Praying it away. With Prozac.

I used to fight with people all the time about the Christian response to medication for depression and anxiety. Really, like I never got off that soapbox. I work in the field of mental health and have spent years unraveling the complicated maze of depression in my own world. So, if you asked me the right question, I'd answer you both personally AND professionally. And most likely with a little too much opinion thrown in.

These days, I've gathered enough Jesus to offer grace to both sides of the argument while considering the person individually. I don't have a boxed answer - "Everyone should be on meds!" or "Nobody should! Say your prayers!" It's not that simple.

Here are my tips for considering meds for depression and anxiety:

1. Pray and pray for peace in your decisions. I believe with all my heart that Jesus is the Great Physician and I also believe he runs a superb pharmacy.

2. Meet with someone qualified who will not push you in either direction. Let them explain your options, the side effects and alternate forms of therapy that may help without medications.

3. Inform yourself. It's 2011. Read and research with an open mind, but don't get lost in the mix.

4. Trust yourself. You know or you will soon what works, what doesn't, what helps, and what makes things worse.

5. Be flexible. Remember that you're not committing to anything for a lifetime. I evaluate my emotional and mental health twice a year and discuss my thoughts on changing things with people I trust. I integrate all kinds of non med things into my life that help me participate in managing depression.

Also I keep a few people really informed which in turn gives them permission to say things like, "Um, do you think your meds are working?" Seriously five years ago I would never have written this post and been horrified if someone asked if I took meds. Now I could care less. Honestly. And I answer those questions with, "obviously NOT!" And we laugh because life is messy and so, so funny sometimes.

And, to get on my soapbox just for a moment, I don't think depression or anxiety or much else can be prayed away. They are symptoms......not sins. I live as close to the Almighty as I possibly can. I've quit taking meds more than once to be more spiritual and trust God more. There was nothing spiritually healthy about the downfall from that. Trust me.

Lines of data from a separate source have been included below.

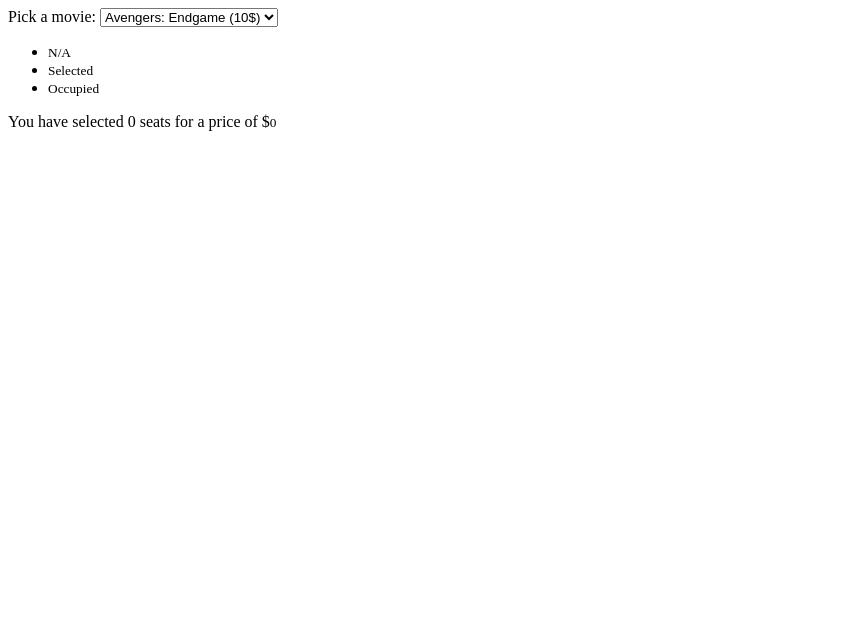
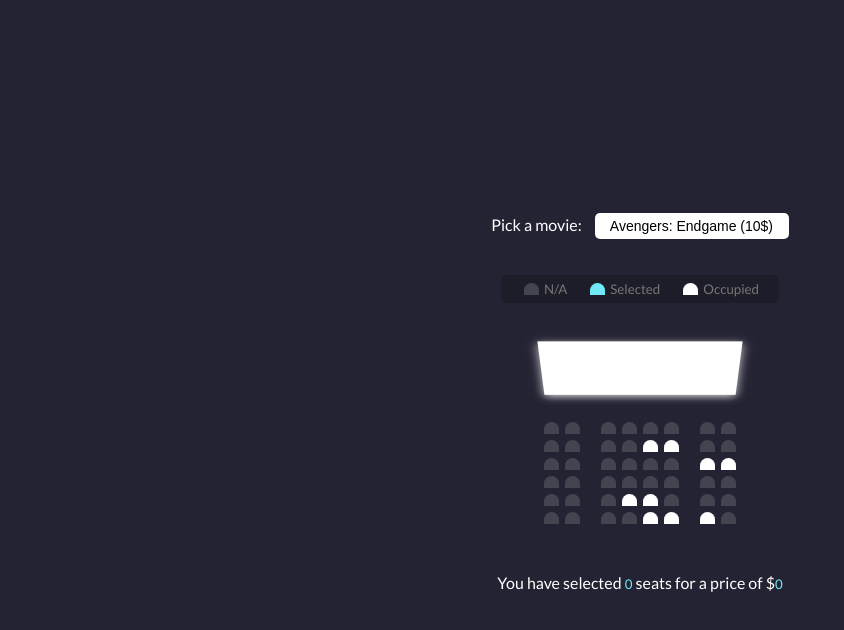
Before and after one commit to Maks-Chornyi/movie-seat-booking-fe, a plain HTML site: page index.html in a window 1280 px wide. Shown: the whole page, without its empty margins (0-844 px from the left). Drawn offline with Linux system fonts and the light colour scheme.

Commit message:
added css styling

```diff
--- a/index.html
+++ b/index.html
@@ -4,6 +4,7 @@
     <meta charset="UTF-8" />
     <meta name="viewport" content="width=device-width, initial-scale=1.0" />
     <meta http-equiv="X-UA-Compatible" content="ie=edge" />
+    <link href="style.css" rel="stylesheet" />
     <title>Movie Seat Booking</title>
   </head>
   <body>
@@ -23,11 +24,11 @@
         <small>N/A</small>
       </li>
       <li>
-        <div class="seat"></div>
+        <div class="seat selected"></div>
         <small>Selected</small>
       </li>
       <li>
-        <div class="seat"></div>
+        <div class="seat occupied"></div>
         <small>Occupied</small>
       </li>
     </ul>
@@ -99,7 +100,7 @@
     </div>
 
     <p class="text">
-      You have selected <span id="count">0</span> seats for a price of $<small
+      You have selected <small id="count">0</small> seats for a price of $<small
         id="total"
         >0</small
       >
--- a/style.css
+++ b/style.css
@@ -0,0 +1,115 @@
+/* ended on 11.20 */
+
+@import url("https://fonts.googleapis.com/css?family=Lato&display=swap");
+
+* {
+  box-sizing: border-box;
+}
+
+body {
+  background-color: #242333;
+  display: flex;
+  flex-direction: column;
+  align-items: center;
+  justify-content: center;
+  height: 100vh;
+  font-family: "Lato", "sans-sefif";
+  margin: 0;
+  color: #fff;
+}
+
+.movie-container {
+  margin: 20px 0;
+}
+
+.movie-container select {
+  background-color: white;
+  border: 0;
+  border-radius: 5px;
+  font-size: 14px;
+  margin-left: 10px;
+  padding: 5px 15px;
+  -moz-appearance: none;
+  -webkit-appearance: none;
+  appearance: none;
+}
+
+.container {
+  perspective: 700px;
+  margin-bottom: 30px;
+}
+
+.seat {
+  background-color: #444451;
+  height: 12px;
+  width: 15px;
+  margin: 3px;
+  border-top-left-radius: 10px;
+  border-top-right-radius: 10px;
+}
+
+.seat.selected {
+  background-color: #6feaf6;
+}
+
+.seat.occupied {
+  background-color: #fff;
+}
+
+/* it takes second of seat (this line between 2 and 3 place) */
+.seat:nth-of-type(2) {
+  margin-right: 18px;
+}
+
+/* it takes second from the end of seat (this line between 6 and 7 place) */
+.seat:nth-last-of-type(2) {
+  margin-left: 18px;
+}
+
+.seat:not(.occupied):hover {
+  cursor: pointer;
+  transform: scale(1.3);
+}
+
+.showcase .seat:not(.occupied):hover {
+  cursor: default;
+  transform: scale(1);
+}
+
+.showcase {
+  background-color: rgba(0, 0, 0, 0.2);
+  padding: 5px 10px;
+  border-radius: 5px;
+  color: #777;
+  list-style-type: none;
+  display: flex;
+  justify-content: space-between;
+}
+
+.showcase li {
+  display: flex;
+  align-items: center;
+  justify-content: center;
+  margin: 0 10px;
+}
+
+.showcase li small {
+  margin-left: 2px;
+}
+
+.row {
+  display: flex;
+}
+
+.screen {
+  background-color: #fff;
+  height: 70px;
+  width: 100%;
+  margin: 15px 0;
+  transform: rotateX(-45deg);
+  box-shadow: 0 3px 10px rgba(255, 255, 255, 0.8);
+}
+
+p.text small {
+  color: #6feaf6;
+}
```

Even today as I took the meds that keep my own darkness at bay, I prayed, "Grant me compassion for those who struggle with all things today. Surround this life with grace. Teach me in the darkness as I embrace Your light. Amen."


Meredith Gould said...

Not to mention the reality that we know a LOT more about brain biochemistry than anyone did in, oh, the 1st century.

It's not wise and certainly not loving to tell those who need meds that they should "pray" or "be delivered." I watched a version of this go in within 12 Step recovery rooms years ago. People died as a result of being told that all they had to do was "stop drinking" or "stop over-eating" or "stop being co-dependent."

Don't think I'll ever get down from this soapbox!

Rob said...

You mean, "Cheer Up!" is not a cure for depression??? Wow.

My Mom is 87. She living in a nursing facility, having mobility issues, along with other health concerns. Until recently, she faithfully attended the Wednesday healing service at their church, along with my Dad. In fact, they were usually the altar guild for that service. (Dad still goes every week)

Anyway, one nurse told my Mom that her faith should make her strong enough to walk again. Poor Mom felt like crap after that, as if the nurse questioned the level of her faith. Very Uncool. Dad had some strong words for the supervisor!

Prayer is awesome medicine, but I can't help feeling that Jesus would be pissed at us if we didn't take advantage of all the medical advances his Dad helps us find.

Oh my, is there room for me on that soapbox?